Designing Light-Frame Wood Structures for Tornadoes. It Can Be Done!

Being from California, I had always bought into the common misperception that wood light-frame construction can’t be designed to resist tornadoes. While it is true that debris impact can’t be cost-effectively designed into residential structures, there is a lot that can be done to strengthen the structure and protect the occupants inside. Using the same technology common in hurricane-prone regions, these buildings can protect people for more than 95% of reported tornadoes.

The effect of tornadoes on wood light-frame structures has been extensively researched over the last few years, and researchers agree: A strong, continuous load path is essential to minimize destruction.

A recent research team led by Dr. David Prevatt of the University of Florida issued their assessment of the 2011 Tuscaloosa, AL, tornado. Dr. Prevatt reported that, “. . .there was a surprising amount of evidence in the damaged buildings of a lack of connections between building components.” He noted, “. . .wood frame roofs were not attached adequately to walls; walls were not attached to floors, and floors were not attached to the foundation with anchor bolts. There was also inadequate attachment between the foundations (walls and piers) to the ground.”

“It’s apparent that builders have a belief that the weight of the building will keep it in place; that theory is not correct. Positive connections must be made in specific locations if these building components are going to stay connected and for the structure to remain in place.”

You can download the full report here.

In most of the U.S., residential buildings only need to resist wind speeds up to 90 mph (see the building code wind speed map below). Comparing the building code map to reported tornadoes in 2011 shows that wind speeds were much higher than the 90 mph code requirement.

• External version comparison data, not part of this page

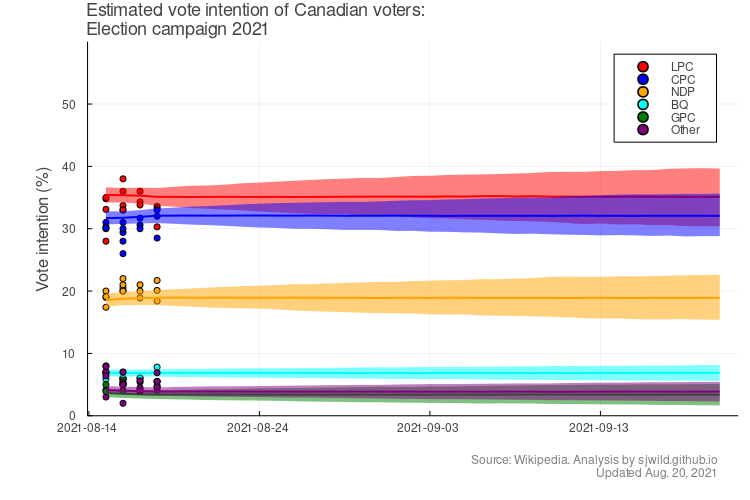
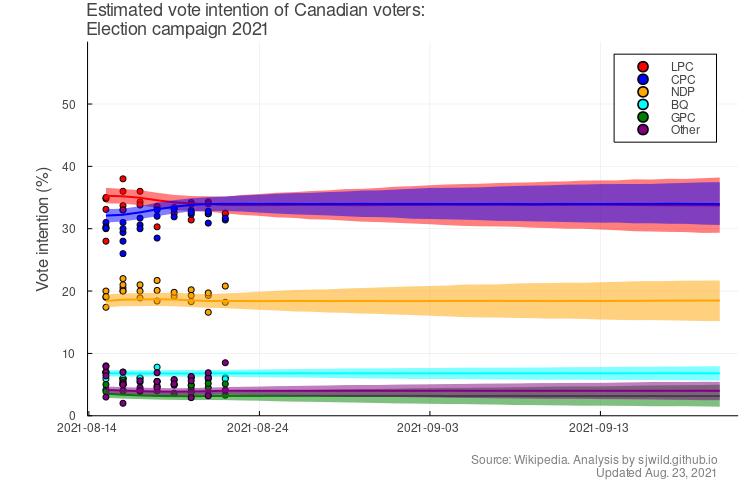
Update August 24

Changed region(s): [[0.1227, 0.33, 0.9813, 0.48], [0.1533, 0.72, 0.9813, 0.84], [0.1533, 0.54, 0.9813, 0.66]]

diff --git a/README.md b/README.md
@@ -19,23 +19,11 @@ The Julia model is run using Turing.jl. The Turing model is coded using a differ
 The predictions for voting intention (that is, for the period after 2019-10-21, the date of 2019 Canadian election) assume that the polling errors are the same after the election as before it. That may or may not be true. I suspect that polling errors are correlated between periods.
 
 ## Vote intention
-As of August 20, 2021, these are the estimated vote shares based on Canadian polls up to August 18, 2021:
-
-|**Party**    | **Vote share**  | **95% bounds**     |
-|-------------|:---------------:|:------------------:|
-|**LPC**      | 35.1%           | (33.5%, 36.7%)     |
-|**CPC**      | 32.1%           | (30.8%, 33.4%)     |
-|**NDP**      | 18.9%           | (17.7%, 20.3%)     |
-|**BQ**       | 6.9%            | (6.2%, 7.5%)       |
-|**GPC**      | 3.4%            | (2.6%, 4.2%)       |
-|**Other**    | 3.9%            | (3.2%, 4.6%)       |
 
 ![alt text](https://github.com/sjwild/Canandian_Election_2021/raw/main/can_vote_intention_on_election_date.png "Density plot of estimated vote share per party.")
 
-Overall, vote intention has been relatively stable since the last federal election. There was a bump in support for the Liberal Party of Canada at the beginning of the pandemic, but that increase in support has dropped. 
 
 ![alt text](https://github.com/sjwild/Canandian_Election_2021/raw/main/can_vote_intention_2019_2021.png "Vote share of Canadian parties from 2019 to 2021.")
-
 
 
 ![alt text](https://github.com/sjwild/Canandian_Election_2021/raw/main/can_vote_intention_2015_2021.png "Vote share of Canadian parties from 2015 to 2021.")
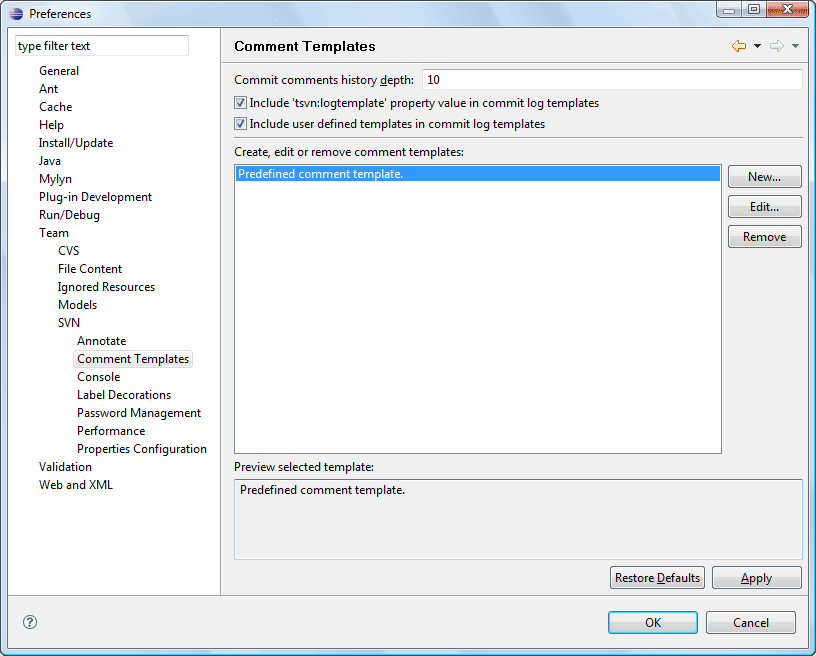
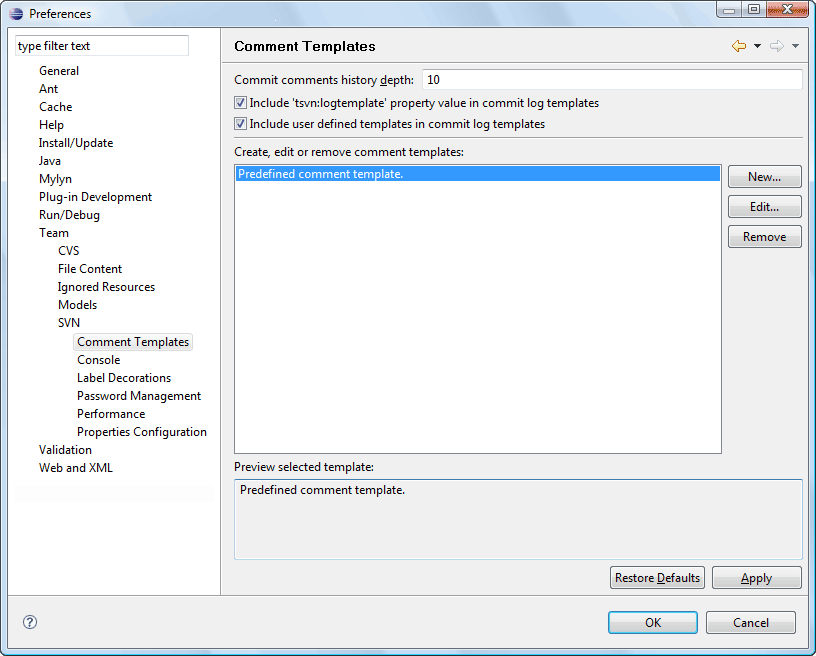
Update help according to plug-in changes (bug 225568) https://bugs.eclipse.org/bugs/show_bug.cgi?id=225568
The back slash is not supported in combined URLs (bug 228394)
https://bugs.eclipse.org/bugs/show_bug.cgi?id=228394

Changed region(s): [[0.0306, 0.4878, 0.2451, 0.7622]]

diff --git a/org.eclipse.team.svn.help/index.html b/org.eclipse.team.svn.help/index.html
@@ -47,7 +47,6 @@
 		<li><a href="prefs.html">Preferences</a>
 		<ul>
 		<li><a href="preferences/pref_svn.html">SVN</a></li>
-		<li><a href="preferences/pref_annotate.html">Annotate</a></li>
 		<li><a href="preferences/pref_comments.html">Comment Templates</a></li>
 		<li><a href="preferences/pref_console.html">Console</a></li>
 		<li><a href="preferences/pref_label_decors.html">Label Decorations</a></li>
@@ -72,7 +71,6 @@
 		<li><a href="teamSupport/merge_dialog.html">SVN Merge Dialog</a></li>
 		<li><a href="teamSupport/props_view.html">SVN Properties View</a></li>
 
-		<li><a href="teamSupport/annotation_view.html">SVN Annotation View</a></li>
 		<li><a href="teamSupport/svn_info.html">SVN Info</a></li>
 		<li><a href="teamSupport/svn_toolbar.html">SVN Toolbar</a></li>
 		<li><a href="teamSupport/svn_label_decor.html">SVN Label Decorations</a></li>

diff --git a/org.eclipse.team.svn.help/teamSupport.html b/org.eclipse.team.svn.help/teamSupport.html
@@ -114,8 +114,6 @@
 		<br/>
 		<a href="teamSupport/props_view.html">SVN Properties View</a>
 		<br/>
-		<a href="teamSupport/annotation_view.html">SVN Annotation View</a>
-		<br/>
 		<a href="teamSupport/svn_info.html">SVN Info</a>
 		<br/>
 		<a href="teamSupport/svn_toolbar.html">SVN Toolbar</a>

diff --git a/org.eclipse.team.svn.help/prefs.html b/org.eclipse.team.svn.help/prefs.html
@@ -31,8 +31,6 @@
 		<br/>
 		<a href="preferences/pref_svn.html">SVN</a>
 		<br/>
-		<a href="preferences/pref_annotate.html">Annotate</a>
-		<br/>
 		<a href="preferences/pref_comments.html">Comment Templates</a>
 		<br/>
 		<a href="preferences/pref_console.html">Console</a>

diff --git a/org.eclipse.team.svn.core/src/org/eclipse/team/svn/core/svnstorage/SVNRepositoryResource.java b/org.eclipse.team.svn.core/src/org/eclipse/team/svn/core/svnstorage/SVNRepositoryResource.java
@@ -22,6 +22,7 @@ import org.eclipse.team.svn.core.resource.IRepositoryFile;
 import org.eclipse.team.svn.core.resource.IRepositoryLocation;
 import org.eclipse.team.svn.core.resource.IRepositoryResource;
 import org.eclipse.team.svn.core.resource.IRepositoryRoot;
+import org.eclipse.team.svn.core.utility.SVNUtility;
 
 /**
  * SVN based representation of IRepositoryResource
@@ -122,7 +123,7 @@ public abstract class SVNRepositoryResource extends SVNRepositoryBase implements
 	}
 
 	public IRepositoryResource getParent() {
-		String parentUrl = this.getUrl();
+		String parentUrl = SVNUtility.normalizeURL(this.getUrl());
 		int idx = parentUrl.lastIndexOf('/');
 		if (idx != -1) {
 			parentUrl = parentUrl.substring(0, idx);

From the 2012 IRC for One- and Two-Family Dwellings
NOAA 2011 Reported Tornado Map

Strengthening the connections of a wood light-frame structure to resist wind speeds up to 135 mph in tornado-prone regions may not have a significant impact on construction costs, but can greatly increase the safety for occupants and, in some cases, may even lessen the cost of insurance. Cost of materials and installation of a continuous load path to resist uplift loads for 135 mph winds on a typical single-story residential structure may even be as low as fifty cents per square foot.

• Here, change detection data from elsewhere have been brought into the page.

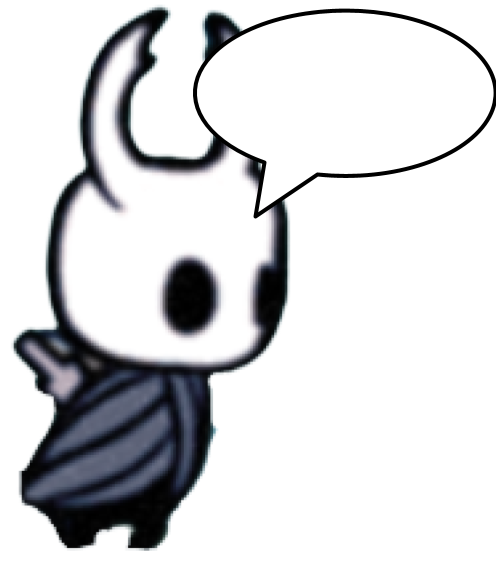
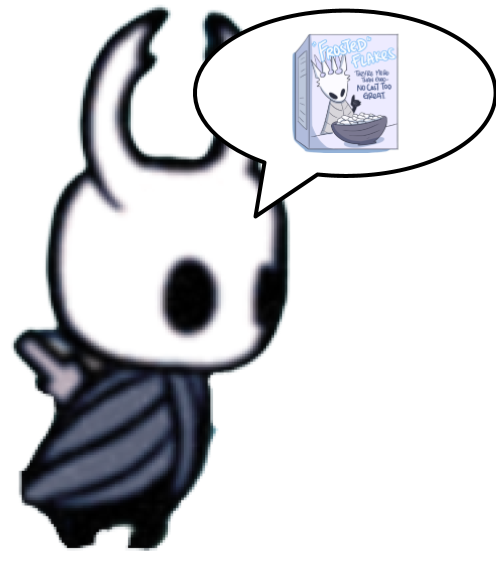
added background

Changed region(s): [[0.5746, 0.0312, 0.8165, 0.2812]]

diff --git a/src/main/DinerPanel.java b/src/main/DinerPanel.java
@@ -5,6 +5,7 @@ import java.awt.Color;
 import java.awt.Component;
 import java.awt.Font;
 import java.awt.Graphics;
+import java.awt.Image;
 import java.awt.event.*;
 import java.awt.image.BufferedImage;
 import java.io.IOException;
@@ -22,6 +23,11 @@ public class DinerPanel extends JPanel implements KeyListener, ActionListener{
 	long timer;
 	long timeLeft;
 	long start = 0;
+	
+	int minutes = 1;
+	
+	boolean isOver = false;
+	boolean isPaused = false;
 	
 	String c = "/resources/HollowKnight.png"; 
 	String order = "/resources/order.png";
@@ -48,14 +54,16 @@ public class DinerPanel extends JPanel implements KeyListener, ActionListener{
 	JLabel score;
 	int points = 0;
 	
+	Color colour = new Color(156, 234, 239);
+	
 	boolean started = false;
 	
 	DinerPanel () {
 		this.setLayout(null);
-		
+		this.setBackground(colour);
 		score = new JLabel();
 		score.setBounds(1700, 0, 200, 150);
-		score.setOpaque(true);
+		score.setOpaque(false);
 		score.setText("<html>5 minutes<br/>Goal: 20<br/>" + 
 				"Current Score: 0</html>");
 		score.setFont(new Font("Verdana",Font.BOLD,20));
@@ -100,9 +108,15 @@ public class DinerPanel extends JPanel implements KeyListener, ActionListener{
 		setFocusable(true);
 	}
 	
+	public BufferedImage resizeImage(BufferedImage originalImage, int targetWidth, int targetHeight) throws IOException {
+	    Image resultingImage = originalImage.getScaledInstance(targetWidth, targetHeight, Image.SCALE_DEFAULT);
+	    BufferedImage outputImage = new BufferedImage(targetWidth, targetHeight, BufferedImage.TYPE_INT_RGB);
+	    outputImage.getGraphics().drawImage(resultingImage, 0, 0, null);
+	    return outputImage;
+	}
+	
 	public void paintComponent (Graphics g) { 
 		super.paintComponent(g);
-		
 		synchronized (this) {
 			copycustomers = new ArrayList <Customer> (customers);
 		}
@@ -118,6 +132,9 @@ public class DinerPanel extends JPanel implements KeyListener, ActionListener{
 		if (timer - System.currentTimeMillis() >= 0) { 
 			timeLeft =timer - System.currentTimeMillis();
 		}
+		else {
+			isOver = true;
+		}
 	}
 	
 	public void update() {		
@@ -125,7 +142,7 @@ public class DinerPanel extends JPanel implements KeyListener, ActionListener{
 				"Current Score: " + points + "</html>");
 		line.updateLine();
 		line.addCount();
-	
+				
 		try {
 			line.pic = ImageIO.read(getClass().getResource(line.linepic)); // so it updates image
 		} catch (IOException e) {
@@ -214,7 +231,7 @@ public class DinerPanel extends JPanel implements KeyListener, ActionListener{
 				
 				TIMER = new timer(this);
 				timerthread = new Thread(TIMER);
-				timer= System.currentTimeMillis() + 5*60*1000;
+				timer= System.currentTimeMillis() + minutes*60*1000;
 				timerthread.start();	
 				
 			}

diff --git a/src/main/AnimateDiner.java b/src/main/AnimateDiner.java
@@ -3,8 +3,6 @@ package main;
 public class AnimateDiner implements Runnable{
 	
 	DinerPanel dp;
-	boolean isOver = false;
-	boolean isPaused = false;
 	
 	AnimateDiner (DinerPanel b) { //constructor
 		dp = b;
@@ -12,8 +10,8 @@ public class AnimateDiner implements Runnable{
 	@Override
 	public void run() {
 		// TODO Auto-generated method stub
-		while (!isOver) { //change true to when lost = false bp.lost=false
-			if (!isPaused) {
+		while (!dp.isOver) { //change true to when lost = false bp.lost=false
+			if (!dp.isPaused) {
 				dp.update();
 				try {
 					Thread.sleep(10);

diff --git a/src/main/timer.java b/src/main/timer.java
@@ -2,8 +2,6 @@ package main;
 
 public class timer implements Runnable{
 	DinerPanel dp;
-	boolean isOver = false;
-	boolean isPaused = false;
 	
 	timer (DinerPanel b) { //constructor
 		dp = b;
@@ -11,8 +9,8 @@ public class timer implements Runnable{
 	@Override
 	public void run() {
 		// TODO Auto-generated method stub
-		while (!isOver) { //change true to when lost = false bp.lost=false
-			if (!isPaused) {
+		while (!dp.isOver) { //change true to when lost = false bp.lost=false
+			if (!dp.isPaused) {
 				dp.startTimer();
 				try {
 					Thread.sleep(1000);

diff --git a/src/main/DinerGame.java b/src/main/DinerGame.java
@@ -16,8 +16,8 @@ public class DinerGame {
 		frame.setDefaultCloseOperation(JFrame.EXIT_ON_CLOSE);
 		
 		frame.setSize(1920,1080);
-		frame.setExtendedState(JFrame.MAXIMIZED_BOTH); 
-		frame.setUndecorated(true);
+	//	frame.setExtendedState(JFrame.MAXIMIZED_BOTH); 
+	//	frame.setUndecorated(true);
 		
 		frame.setResizable(false);
 		frame.setVisible(true);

Until building codes address strengthening a structure against tornadoes, here’s an important reminder to the building industry: Weigh the small investment of strengthening the structure and increasing safety versus current construction methods unable to resist wind loads from 95% of tornadoes.

For the 5% of tornadoes with wind speeds greater than an EF2, a safe refuge in the structure should be considered. Currently, there are two methods for building or designing a residential tornado-safe room: 1) Prescriptive methods outlined in FEMA 320 and 2) An engineered approach using the recent ICC-500 reference standard.

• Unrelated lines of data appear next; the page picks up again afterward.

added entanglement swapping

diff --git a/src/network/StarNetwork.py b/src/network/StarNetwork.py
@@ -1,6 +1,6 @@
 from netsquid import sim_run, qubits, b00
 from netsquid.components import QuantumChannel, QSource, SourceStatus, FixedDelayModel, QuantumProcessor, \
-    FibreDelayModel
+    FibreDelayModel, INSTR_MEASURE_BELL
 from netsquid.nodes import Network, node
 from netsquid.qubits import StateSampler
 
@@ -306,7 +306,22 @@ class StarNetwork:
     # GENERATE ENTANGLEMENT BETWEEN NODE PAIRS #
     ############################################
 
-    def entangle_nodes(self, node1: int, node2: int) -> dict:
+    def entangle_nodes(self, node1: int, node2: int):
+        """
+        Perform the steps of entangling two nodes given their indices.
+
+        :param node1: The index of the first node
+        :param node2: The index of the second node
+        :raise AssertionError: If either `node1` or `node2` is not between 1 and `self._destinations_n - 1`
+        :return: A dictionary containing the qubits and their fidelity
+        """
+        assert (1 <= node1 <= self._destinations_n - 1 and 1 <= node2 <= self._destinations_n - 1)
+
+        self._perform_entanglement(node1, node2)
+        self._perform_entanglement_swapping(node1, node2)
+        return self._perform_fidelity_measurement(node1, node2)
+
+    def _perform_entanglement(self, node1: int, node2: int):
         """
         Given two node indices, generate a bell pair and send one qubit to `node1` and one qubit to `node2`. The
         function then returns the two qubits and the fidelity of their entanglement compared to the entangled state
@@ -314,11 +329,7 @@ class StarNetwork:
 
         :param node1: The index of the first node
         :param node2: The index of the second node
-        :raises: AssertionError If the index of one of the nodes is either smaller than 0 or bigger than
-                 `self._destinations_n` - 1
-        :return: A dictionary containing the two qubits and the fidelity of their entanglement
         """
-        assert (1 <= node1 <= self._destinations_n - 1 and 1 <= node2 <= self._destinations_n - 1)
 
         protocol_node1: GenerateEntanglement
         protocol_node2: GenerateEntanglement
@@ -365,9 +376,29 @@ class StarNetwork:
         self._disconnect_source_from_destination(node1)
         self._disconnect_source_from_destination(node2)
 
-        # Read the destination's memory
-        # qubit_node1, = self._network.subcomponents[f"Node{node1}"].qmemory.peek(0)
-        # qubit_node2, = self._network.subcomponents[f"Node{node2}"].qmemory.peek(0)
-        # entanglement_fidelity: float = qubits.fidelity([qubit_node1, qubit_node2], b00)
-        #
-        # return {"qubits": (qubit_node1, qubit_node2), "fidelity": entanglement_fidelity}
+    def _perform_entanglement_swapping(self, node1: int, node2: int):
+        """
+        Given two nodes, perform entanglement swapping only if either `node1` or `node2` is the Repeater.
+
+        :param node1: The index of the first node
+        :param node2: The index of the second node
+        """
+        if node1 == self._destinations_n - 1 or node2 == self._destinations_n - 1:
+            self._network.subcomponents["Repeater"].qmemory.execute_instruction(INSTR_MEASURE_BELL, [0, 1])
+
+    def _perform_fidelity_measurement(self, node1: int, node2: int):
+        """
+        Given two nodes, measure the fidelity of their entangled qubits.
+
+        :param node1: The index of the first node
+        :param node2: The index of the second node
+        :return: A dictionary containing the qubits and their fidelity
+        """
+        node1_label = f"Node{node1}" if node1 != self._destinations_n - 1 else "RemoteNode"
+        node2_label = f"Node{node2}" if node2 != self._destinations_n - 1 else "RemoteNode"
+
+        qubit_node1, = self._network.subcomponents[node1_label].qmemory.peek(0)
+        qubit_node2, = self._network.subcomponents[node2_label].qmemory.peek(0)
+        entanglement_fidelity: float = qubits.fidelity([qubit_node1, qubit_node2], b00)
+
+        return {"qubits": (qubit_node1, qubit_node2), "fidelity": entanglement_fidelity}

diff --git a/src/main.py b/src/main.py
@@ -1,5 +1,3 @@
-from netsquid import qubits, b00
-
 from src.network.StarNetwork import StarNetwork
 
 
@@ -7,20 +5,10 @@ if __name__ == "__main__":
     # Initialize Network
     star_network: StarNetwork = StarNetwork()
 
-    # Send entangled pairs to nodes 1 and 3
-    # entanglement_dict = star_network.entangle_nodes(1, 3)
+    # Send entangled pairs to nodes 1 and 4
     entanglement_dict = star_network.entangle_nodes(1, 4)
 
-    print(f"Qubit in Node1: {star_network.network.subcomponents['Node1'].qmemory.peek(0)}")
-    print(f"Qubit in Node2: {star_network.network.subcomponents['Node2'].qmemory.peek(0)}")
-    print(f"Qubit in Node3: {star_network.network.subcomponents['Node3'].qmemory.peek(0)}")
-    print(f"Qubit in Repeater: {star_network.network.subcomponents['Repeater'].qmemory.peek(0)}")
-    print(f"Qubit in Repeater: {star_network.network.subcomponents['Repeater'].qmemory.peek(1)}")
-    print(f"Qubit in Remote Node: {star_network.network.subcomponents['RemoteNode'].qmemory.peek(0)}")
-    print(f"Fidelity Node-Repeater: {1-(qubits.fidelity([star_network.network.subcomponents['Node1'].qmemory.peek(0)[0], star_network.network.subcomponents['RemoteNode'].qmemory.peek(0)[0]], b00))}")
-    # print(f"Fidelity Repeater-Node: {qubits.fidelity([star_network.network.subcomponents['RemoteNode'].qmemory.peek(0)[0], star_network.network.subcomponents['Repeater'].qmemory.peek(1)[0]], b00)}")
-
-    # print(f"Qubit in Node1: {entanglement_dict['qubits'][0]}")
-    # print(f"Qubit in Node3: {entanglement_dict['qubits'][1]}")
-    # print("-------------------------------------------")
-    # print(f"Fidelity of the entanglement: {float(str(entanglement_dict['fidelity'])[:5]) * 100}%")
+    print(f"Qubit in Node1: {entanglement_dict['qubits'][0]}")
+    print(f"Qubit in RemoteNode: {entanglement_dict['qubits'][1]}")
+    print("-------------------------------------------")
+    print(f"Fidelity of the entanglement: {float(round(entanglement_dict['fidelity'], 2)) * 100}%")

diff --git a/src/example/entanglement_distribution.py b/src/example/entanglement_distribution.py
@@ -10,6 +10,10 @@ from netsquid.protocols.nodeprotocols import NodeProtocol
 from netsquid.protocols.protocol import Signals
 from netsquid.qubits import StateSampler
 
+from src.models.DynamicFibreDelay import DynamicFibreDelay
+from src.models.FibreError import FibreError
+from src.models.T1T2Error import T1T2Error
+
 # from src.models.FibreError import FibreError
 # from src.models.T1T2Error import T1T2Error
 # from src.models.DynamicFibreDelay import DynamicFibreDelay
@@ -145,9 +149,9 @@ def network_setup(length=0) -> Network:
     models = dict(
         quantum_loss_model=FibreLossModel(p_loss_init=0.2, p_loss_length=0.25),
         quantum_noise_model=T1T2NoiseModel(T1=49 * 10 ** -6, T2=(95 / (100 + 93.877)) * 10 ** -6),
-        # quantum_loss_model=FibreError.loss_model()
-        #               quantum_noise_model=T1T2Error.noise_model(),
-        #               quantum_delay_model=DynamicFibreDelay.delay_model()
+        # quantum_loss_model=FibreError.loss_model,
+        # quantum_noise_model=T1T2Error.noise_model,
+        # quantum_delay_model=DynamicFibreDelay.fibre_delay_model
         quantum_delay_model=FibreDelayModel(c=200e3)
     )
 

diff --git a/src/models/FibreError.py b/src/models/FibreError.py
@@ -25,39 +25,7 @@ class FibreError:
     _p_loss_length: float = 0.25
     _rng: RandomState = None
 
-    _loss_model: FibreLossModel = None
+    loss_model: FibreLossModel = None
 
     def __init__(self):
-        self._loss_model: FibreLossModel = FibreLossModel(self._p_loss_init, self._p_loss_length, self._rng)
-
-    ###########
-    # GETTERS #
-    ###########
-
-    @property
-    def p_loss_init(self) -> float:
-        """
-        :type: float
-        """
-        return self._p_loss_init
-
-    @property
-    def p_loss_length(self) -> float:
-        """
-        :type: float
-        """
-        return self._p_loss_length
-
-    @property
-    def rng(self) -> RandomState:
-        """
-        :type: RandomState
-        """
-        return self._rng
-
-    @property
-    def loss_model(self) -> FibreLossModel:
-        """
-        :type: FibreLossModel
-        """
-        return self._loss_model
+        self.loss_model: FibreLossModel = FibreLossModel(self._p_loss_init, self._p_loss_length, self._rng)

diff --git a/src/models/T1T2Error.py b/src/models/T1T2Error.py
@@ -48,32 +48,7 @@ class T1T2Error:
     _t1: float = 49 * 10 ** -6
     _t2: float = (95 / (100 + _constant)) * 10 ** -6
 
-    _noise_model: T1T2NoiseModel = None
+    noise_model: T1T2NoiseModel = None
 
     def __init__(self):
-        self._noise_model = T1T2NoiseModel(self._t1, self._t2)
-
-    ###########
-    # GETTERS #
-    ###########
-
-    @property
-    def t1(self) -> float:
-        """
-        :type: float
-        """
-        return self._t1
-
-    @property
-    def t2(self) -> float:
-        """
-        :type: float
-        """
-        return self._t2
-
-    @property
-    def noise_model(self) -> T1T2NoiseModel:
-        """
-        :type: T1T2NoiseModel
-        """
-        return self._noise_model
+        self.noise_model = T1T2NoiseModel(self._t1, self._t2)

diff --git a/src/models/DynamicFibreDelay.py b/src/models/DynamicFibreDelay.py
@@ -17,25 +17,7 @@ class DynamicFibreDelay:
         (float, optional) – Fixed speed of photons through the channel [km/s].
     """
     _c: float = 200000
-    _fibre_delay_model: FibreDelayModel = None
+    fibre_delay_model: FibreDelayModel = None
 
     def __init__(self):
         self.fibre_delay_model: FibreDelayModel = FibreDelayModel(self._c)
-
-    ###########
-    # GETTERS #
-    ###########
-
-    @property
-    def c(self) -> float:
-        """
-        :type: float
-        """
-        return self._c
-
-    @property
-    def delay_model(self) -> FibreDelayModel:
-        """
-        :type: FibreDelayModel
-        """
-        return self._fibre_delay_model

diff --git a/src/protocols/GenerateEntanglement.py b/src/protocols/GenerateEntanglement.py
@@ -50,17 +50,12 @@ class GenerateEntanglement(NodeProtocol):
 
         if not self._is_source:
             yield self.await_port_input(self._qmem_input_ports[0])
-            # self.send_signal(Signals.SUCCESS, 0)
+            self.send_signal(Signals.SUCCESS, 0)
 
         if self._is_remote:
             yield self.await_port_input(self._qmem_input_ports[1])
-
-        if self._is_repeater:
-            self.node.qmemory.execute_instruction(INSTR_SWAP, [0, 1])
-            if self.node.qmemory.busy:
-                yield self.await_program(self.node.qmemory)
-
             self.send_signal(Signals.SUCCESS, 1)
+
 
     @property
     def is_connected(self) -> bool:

A combination of stronger residential structures and a safe refuge shelter in stronger tornado events will go a long way toward increasing the welfare of the building occupants and ultimately save lives.

– Paul

Paul McEntee

Author: Paul McEntee

A couple of years back we hosted a “Take your daughter or son to work day,” which was a great opportunity for our children to find out what their parents did. We had different activities for the kids to learn about careers and the importance of education in opening up career opportunities. People often ask me what I do for Simpson Strong-Tie and I sometimes laugh about how my son Ryan responded to a questionnaire he filled out that day:

Q.   What is your mom/dad's job?
A.   Goes and gets coffee and sits at his desk

Q.   What does your mom/dad actually do at work?
A.   Walks in the test lab and checks things

When I am not checking things in the lab or sitting at my desk drinking coffee, I manage Engineering Research and Development for Simpson Strong-Tie, focusing on new product development for connectors and lateral systems.

I graduated from the University of California at Berkeley and I am a licensed Civil and Structural Engineer in California. Prior to joining Simpson Strong-Tie, I worked for 10 years as a consulting structural engineer designing commercial, industrial, multi-family, mixed-use and retail projects. I was fortunate in those years to work at a great engineering firm that did a lot of everything. This allowed me to gain experience designing with wood, structural steel, concrete, concrete block and cold-formed steel as well as working on many seismic retrofits of historic unreinforced masonry buildings.